Tuesday, January 08, 2008

Warriors Collide III

Warriors Collide 3 was a total blast. While Warriors Collide 2 was my intro to attending live fights, Warriors Collide 3 was a much bigger deal for was the first time I saw people that I know step into the ring.
First of all, there was the anticipation. In my classes at the dojo, we were all checking with our 19 year old instructor (Stephanie) to see if she felt ready for her debut in the ring. She seemed really excited and a little nervous. I was terribly nervous (anxious, terrified etc) for her and also excited. Check out the Sun Sentinel's interview of the Hammer Gym crowd which does a good job of showing the excitement of training for a fight. ."Warriors Collide" Sun Sentinal Story on HAMMER GYM'S FIGHTERS!*

Secondly, as I said, I knew some people fighting. One of my instructors...Stephanie was in the ring. My next article will cover her and sensei Hewitt (also from Lavallees USA).

There were two fights that particularly interested me which I've found on YouTube. Both were girls fighting. Somehow, they were cooler than the guys fighting. That's not just my personal evaluation, the noise-o-meter in the auditorium showed that they were the crowd's favorite.

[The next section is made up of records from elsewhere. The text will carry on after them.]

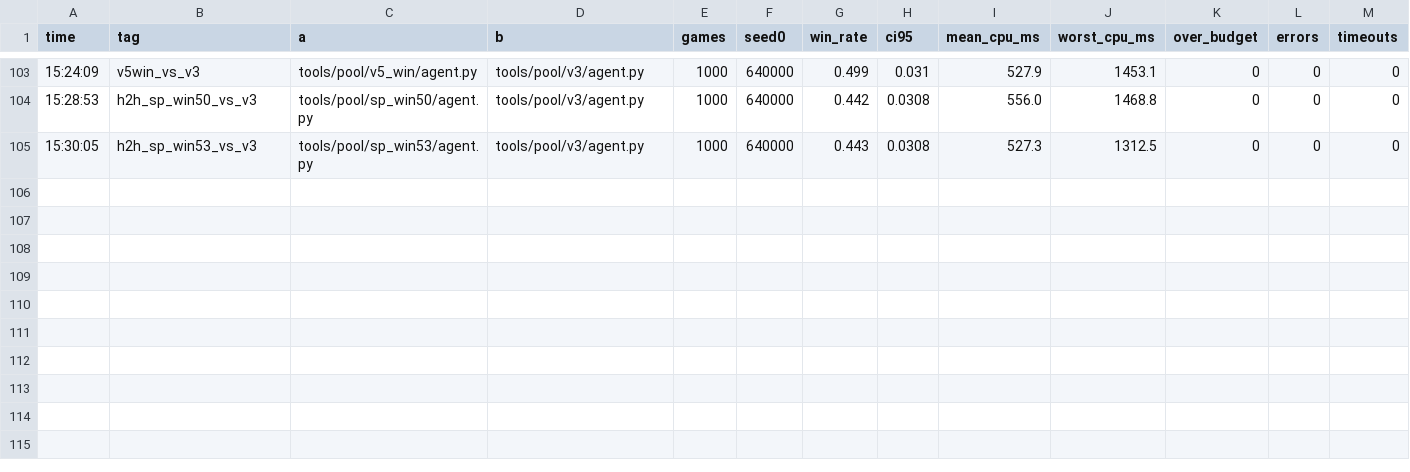
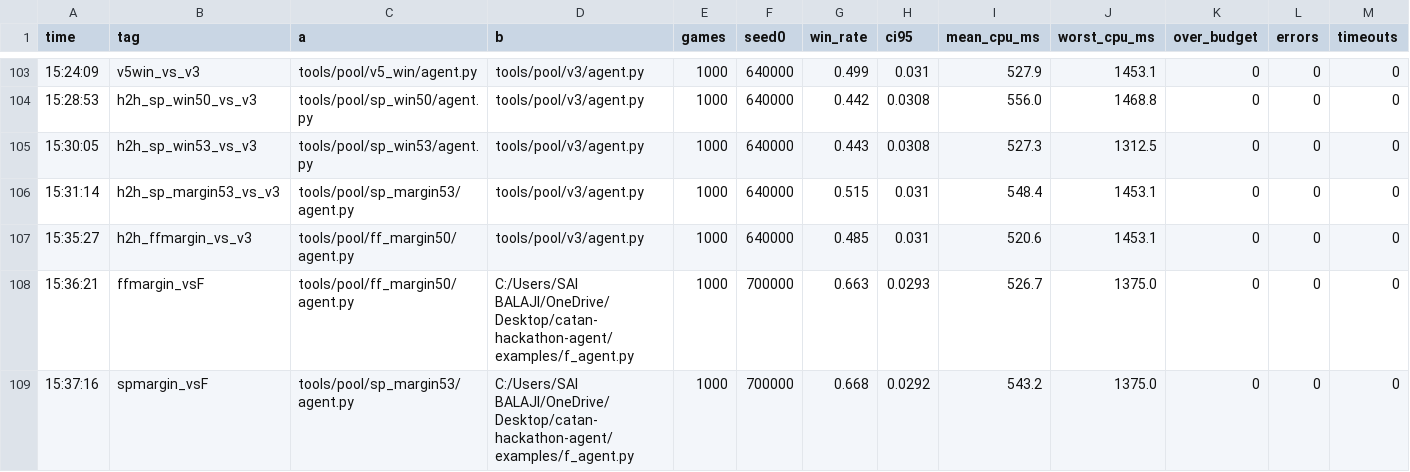
Before and after one commit to SaiBalajiSonga/hyde, a CSV file: tools/results.csv, drawn as a sheet; only a part is shown, gaps mark what is left out; rows hold the shown columns only; the diff names each change by its address in the sheet, - before the commit and + after, or states it on an @@ line.

```diff
--- a/tools/results.csv
+++ b/tools/results.csv
+row 106: 15:31:14 | h2h_sp_margin53_vs_v3 | tools/pool/sp_margin53/agent.py | tools/pool/v3/agent.py | 1000 | 640000 | 0.515 | 0.031 | 548.4 | 1453.1 | 0 | 0 | 0
+row 107: 15:35:27 | h2h_ffmargin_vs_v3 | tools/pool/ff_margin50/agent.py | tools/pool/v3/agent.py | 1000 | 640000 | 0.485 | 0.031 | 520.6 | 1453.1 | 0 | 0 | 0
+row 108: 15:36:21 | ffmargin_vsF | tools/pool/ff_margin50/agent.py | C:/Users/SAI BALAJI/OneDrive/Desktop/catan-hackathon-agent/examples/f_agent.py | 1000 | 700000 | 0.663 | 0.0293 | 526.7 | 1375.0 | 0 | 0 | 0
+row 109: 15:37:16 | spmargin_vsF | tools/pool/sp_margin53/agent.py | C:/Users/SAI BALAJI/OneDrive/Desktop/catan-hackathon-agent/examples/f_agent.py | 1000 | 700000 | 0.668 | 0.0292 | 543.2 | 1375.0 | 0 | 0 | 0
```
Also changed, not shown: 12 other files.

Nicole D'Aiguillion of Hammer Gym vs Jenn Goodall of Ghost Fighter

Trish Cicero of Lavallees vs Tara Moore of Griffonrawl